Giving people a voice in county government
I was born in the Oakhill Jackson neighborhood on the southeast side of Cedar Rapids. I was raised at first by a single teen mother, before going on to live with a single grandmother after my mother was murdered while visiting New York. Growing up in government subsidized housing, watching my grandmother struggle to make the ends meet, really shaped who I am today and how I view the role of government. I was not alone in my struggle, but rather, I was one of many.
It seemed like everyone in my neighborhood and everyone who looked like me was dealing with a similar set of problems. Most families in my neighborhood qualified for welfare benefits because they lived beneath the federally-defined poverty line. No one felt like they had a seat at the table. No one believed their voice mattered. I’m running for office because I know there are thousands of people in this county who need a voice. There are thousands of people in this county whose perspective has been missing when it comes to the decisions that impact their daily lives.
There are challenges ahead, but there are also opportunities. In this upcoming election, we have the chance to bring energy and a new perspective to the county board. We can push our board to play a greater role in the economic development of our cities and towns, while also expanding the social safety net for the most vulnerable in our society. We can help mitigate some of the problems associated with Governor Branstad’s move to privatize Medicaid. We can make a serious effort to reduce poverty in this county, which affects residents living in both rural and metropolitan communities.
And as we begin to rebuild from the second large-scale flood in just eight years, we have another opportunity to show the rest of the state what it means for local government to work together with residents in times of disaster. We can show them what it means to never give up. Despite what is happening at the national level, I believe our politics can bring out the best in us and that local government can bring about meaningful change.
The job of an elected official is to help as many people as possible and solve problems on behalf of their constituents. I’ve spent my entire life in service to others whether it was starting a non-profit organization to keep at-risk youth on track to graduate, or running summer camps for the children of deployed men and women on military bases across Europe.
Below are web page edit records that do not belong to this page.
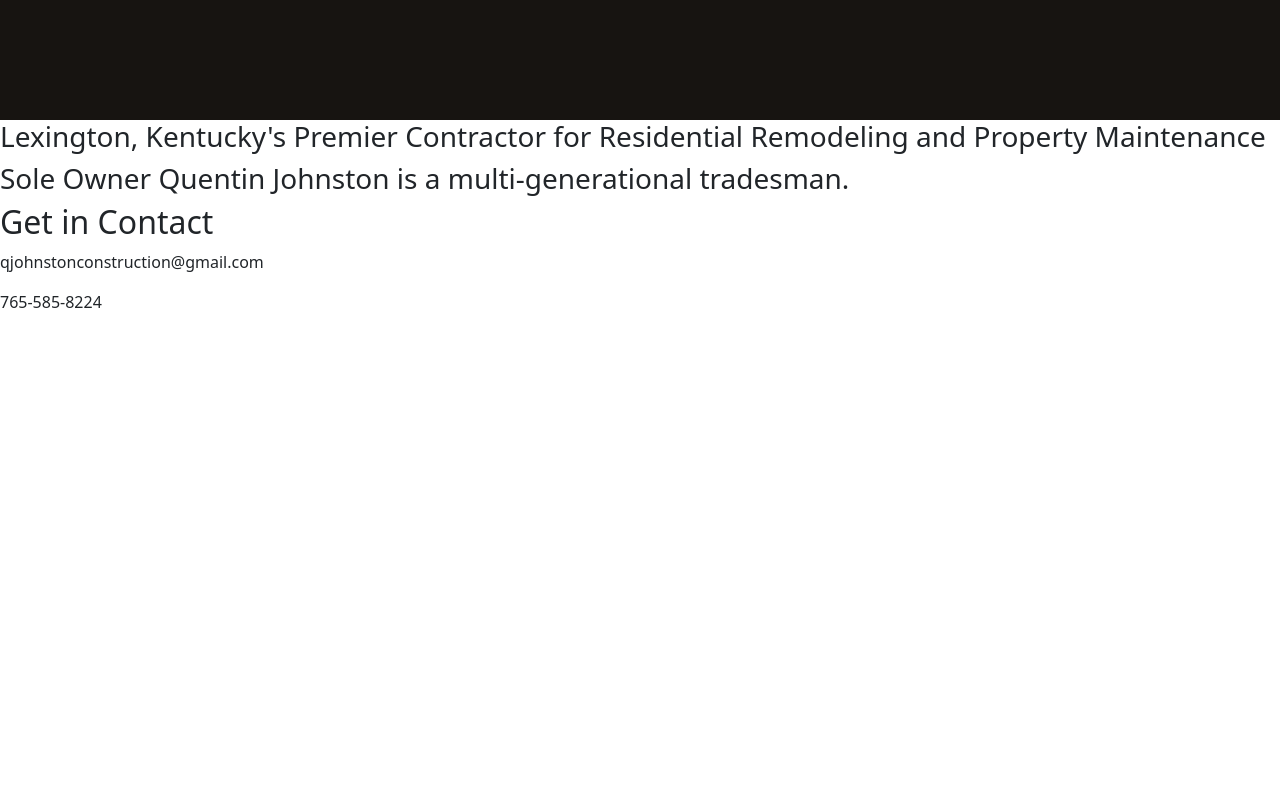
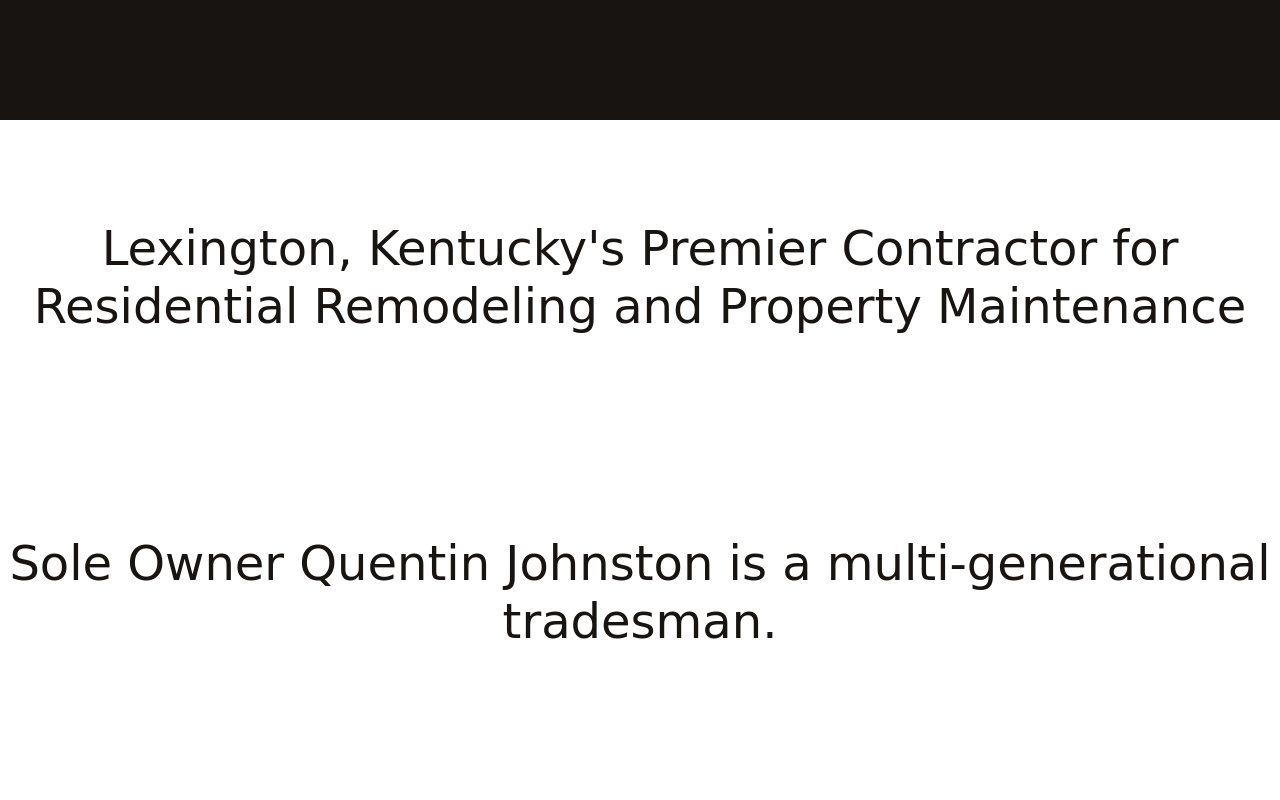
Before and after one commit to dawsonbowling/JohnstonConstruction, a plain HTML site: page index.html in a window 1280 px wide. Shown: the part 680-1480 px from the top of the page. Before the commit the page ends 1010 px from the top, so only its background shows below. Drawn offline with nearby package versions, Linux system fonts and the light colour scheme; a web font is replaced by a local one.

Commit message:
Formatted About and Contact Sections

```diff
--- a/style.css
+++ b/style.css
@@ -6,6 +6,20 @@
 /* font-family: 'Oswald', sans-serif; */
 @import url('https://fonts.googleapis.com/css2?family=Unbounded:wght@900&display=swap');
 
+/* HEADINGS */
+h1{
+    font-size: 7rem;
+    position: absolute;
+    top: 60%;
+}
+h2{
+    font-size: 5rem;
+}
+h3{
+    font-size: 3rem;
+}
+
+/* TITLE */
 .title{
     background-color: #171411;
     color: #C45408;
@@ -13,9 +27,33 @@
     height: 100vh;
     position: relative;
 }
-h1{
-    font-size: 7rem;
-    z-index: 1;
-    position: absolute;
-    top: 60%;
+
+
+/* ABOUT */
+.about{
+    background-color: white;
+    color: #171411;
+    font-family: 'Unbounded', cursive;
+    height: 100vh;
+    position: relative;
+    text-align: center;
 }
+.premier{
+    margin-top: 100px;
+}
+.owner{
+    margin-top: 200px;
+}
+
+/* CONTACT */
+.contact{
+    background-color: #171411;
+    color: white;
+    font-family: 'Unbounded', cursive;
+    height: 50vh;
+}
+.contact-text{
+    text-align: right;
+    margin-top: 50px;
+    margin-right: 50px;
+}
```
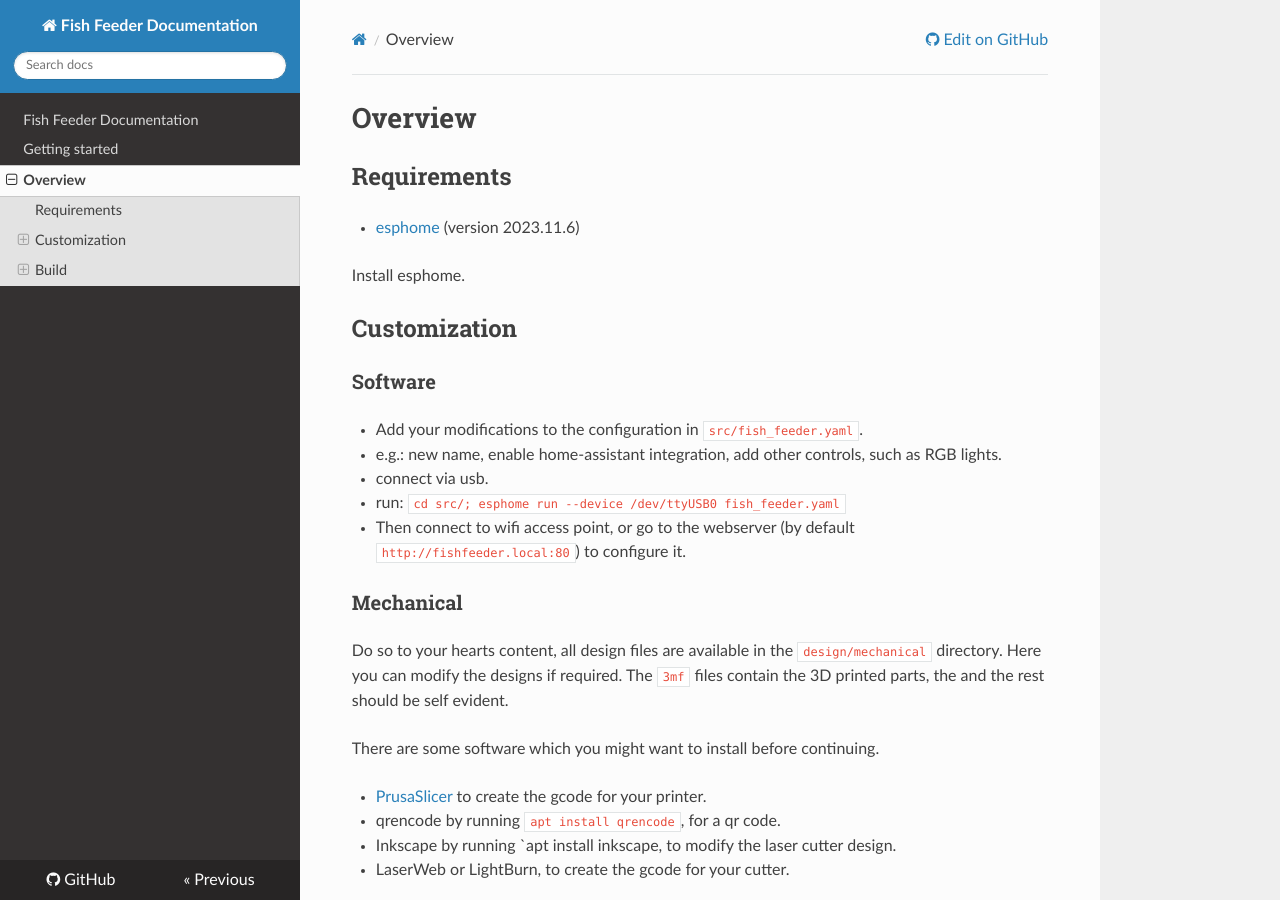
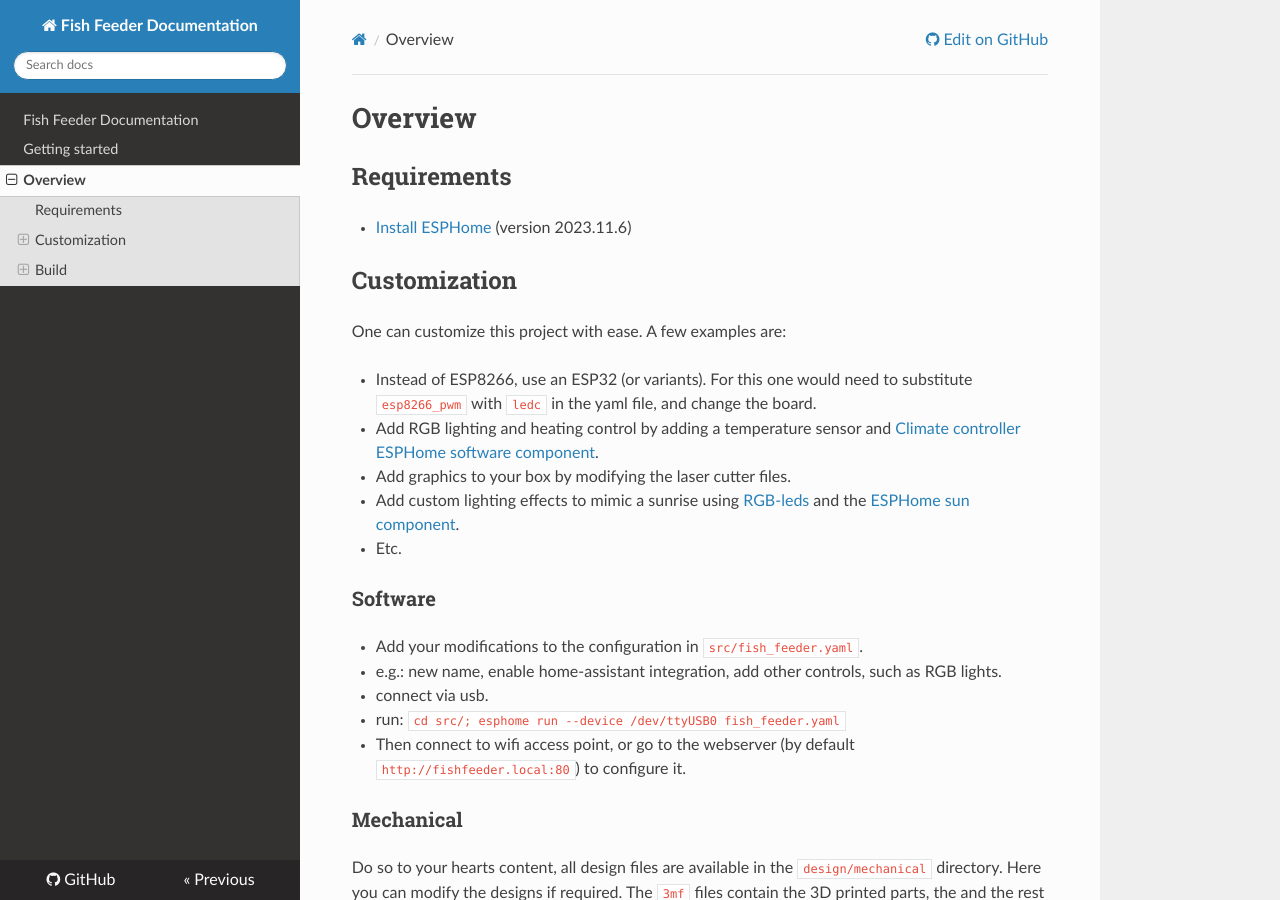
Before and after one commit to ColoMAX/fish_feeder, an MkDocs documentation site: the page built from docs/overview.md, in a window 1280 px wide and 900 px high. Built offline with MkDocs 1.6.1, drawn with Linux system fonts in a browser that asks for light colours; nearby versions of some CDN libraries.

```diff
--- a/docs/overview.md
+++ b/docs/overview.md
@@ -2,11 +2,17 @@
 
 ## Requirements
 
-- [esphome](www.esphome.io) (version 2023.11.6)
-
-Install esphome.
+- [Install ESPHome](www.esphome.io) (version 2023.11.6)
 
 ## Customization
+
+One can customize this project with ease. A few examples are:
+
+- Instead of ESP8266, use an ESP32 (or variants). For this one would need to substitute `esp8266_pwm` with `ledc` in the yaml file, and change the board.
+- Add RGB lighting and heating control by adding a temperature sensor and [Climate controller ESPHome software component](https://esphome.io/components/climate/bang_bang).
+- Add graphics to your box by modifying the laser cutter files.
+- Add custom lighting effects to mimic a sunrise using [RGB-leds](https://esphome.io/components/light/rgb.html) and the [ESPHome sun component](https://esphome.io/components/sun.html).
+- Etc.
 
 ### Software
 
```
Also changed, not shown: README.md (+3 -7 lines), docs/getting-started.md (+7 -2 lines), src/fish_feeder.yaml (+61 -6 lines), 2 other files.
I’ve solved problems my entire life, helping jump-start America’s economy by working for a member on the President’s Council for Jobs & Competiveness or Co-Chairing the Safe, Equitable, and Thriving Communities Task Force.
I am answering my next call to service and I hope you’ll join me. I hope to earn your vote in November, and I look forward to the honor and privilege of serving as your next supervisor on the county board.
• More information: stacey@WalkerForSupervisor.com; www.WalkerForSupervisor.com; Twitter: @Swalker06